Los Angeles based, all female quartet Warpaint introduces us to their debut album The Fool in the most fitting way possible. Opener “Set Your Arms Down” slowly immerses itself into the listener’s consciousness, maintaining a measured rhythmic build coupled with a creeping, chorus-drenched guitar lead. The song threatens to erupt but never really does, all the while growing evermore ominous. Produced by Tom Biller who helmed the latest Liars album Sisterworld, The Fool shares some of that record’s eerie tension. But even at their most dissonant, Warpaint is still hypnotic with enchanting melodies managing to peak through the surface.
The album has been described as shoegazer with post-punk rhythms and the band rarely deviates from that formula. Through much of The Fool, vocalist Emily Kokal’s soul seems to have been mysteriously drained from her body. She sounds trancelike as she repeats “Composure’s” refrain “How can I keep my composure?” Nearly every vocal is layered with harmonies or doubles and draped in a cavernous reverb. This results in some downright gorgeous moments. The chorus of “Undertow” is breathtaking in its elastic, enveloping melodies. The flipside however, is that there are times when The Fool boarders on innocuous. With little variance from track to track, some songs are nearly indistinguishable from each other. With the exception of a song like “Baby,” the band doesn’t venture too far out of their comfort zone. “Baby” illustrates the extra dimensions Warpaint is capable of adding when they do break out of that mold. The song is certainly one of the true high points on the record. It’s a momentary divergence from the post-punk clatter, primarily featuring just vocalist Emily Kokal and an acoustic guitar. As a result, it’s one of the most honest spots on The Fool.

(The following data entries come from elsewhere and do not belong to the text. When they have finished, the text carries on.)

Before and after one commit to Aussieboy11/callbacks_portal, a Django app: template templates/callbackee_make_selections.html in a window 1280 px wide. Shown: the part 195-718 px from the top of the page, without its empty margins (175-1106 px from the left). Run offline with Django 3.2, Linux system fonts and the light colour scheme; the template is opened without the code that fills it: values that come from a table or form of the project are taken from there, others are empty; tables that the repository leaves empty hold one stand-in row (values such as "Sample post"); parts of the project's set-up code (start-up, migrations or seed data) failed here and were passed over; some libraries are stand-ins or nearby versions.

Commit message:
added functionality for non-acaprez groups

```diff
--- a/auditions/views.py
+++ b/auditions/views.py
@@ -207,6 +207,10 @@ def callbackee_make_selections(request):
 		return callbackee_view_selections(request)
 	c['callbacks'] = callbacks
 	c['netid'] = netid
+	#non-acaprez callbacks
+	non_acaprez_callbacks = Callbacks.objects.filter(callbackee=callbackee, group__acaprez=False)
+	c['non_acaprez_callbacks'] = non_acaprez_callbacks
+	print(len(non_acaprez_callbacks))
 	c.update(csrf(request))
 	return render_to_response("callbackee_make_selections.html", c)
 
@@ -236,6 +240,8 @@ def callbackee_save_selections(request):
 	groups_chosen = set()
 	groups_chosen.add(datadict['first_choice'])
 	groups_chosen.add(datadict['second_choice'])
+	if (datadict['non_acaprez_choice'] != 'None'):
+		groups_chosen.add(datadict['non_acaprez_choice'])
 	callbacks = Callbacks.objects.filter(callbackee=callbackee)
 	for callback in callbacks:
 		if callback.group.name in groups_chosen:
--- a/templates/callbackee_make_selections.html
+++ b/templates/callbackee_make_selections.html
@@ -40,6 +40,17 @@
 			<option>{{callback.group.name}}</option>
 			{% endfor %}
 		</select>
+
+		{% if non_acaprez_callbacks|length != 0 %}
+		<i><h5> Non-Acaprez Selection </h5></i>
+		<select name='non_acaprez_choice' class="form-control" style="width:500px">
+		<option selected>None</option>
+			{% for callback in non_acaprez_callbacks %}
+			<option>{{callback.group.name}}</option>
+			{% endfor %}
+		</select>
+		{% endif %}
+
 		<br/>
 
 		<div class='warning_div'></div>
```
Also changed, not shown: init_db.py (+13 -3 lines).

Warpaint navigates the kind of dreamy fantasies typical of Bat for Lashes but with Siouxsie and the Banshees’ primal urgency. Much of that urgency is due largely in part to the rhythm section’s excellent dynamics. Drummer Stella Mozgawa builds an excellent foundation for the band’s pulse with her confident rhythms. Without warning, Mozgawa effortlessly shuffles from rigid tribal stomps to unhinged dance beats. In fact, the beat on “Warpaint” is downright infectious.
Fittingly, the album’s slow burning closer ends rather abruptly, jarring you out of the dream state it lulls you into and back into reality. Warpaint isn’t the most innovative new band around; it’s certainly not hard to hear where they’re coming from. Even still, there is undeniable skill in their execution on The Fool, enough to keep it a fascinating listen from start to finish. This is a band to keep an eye on; there is loads of potential here. And sure, you can play spot the influences with The Fool, but it’s a lot more fun to simply enjoy it.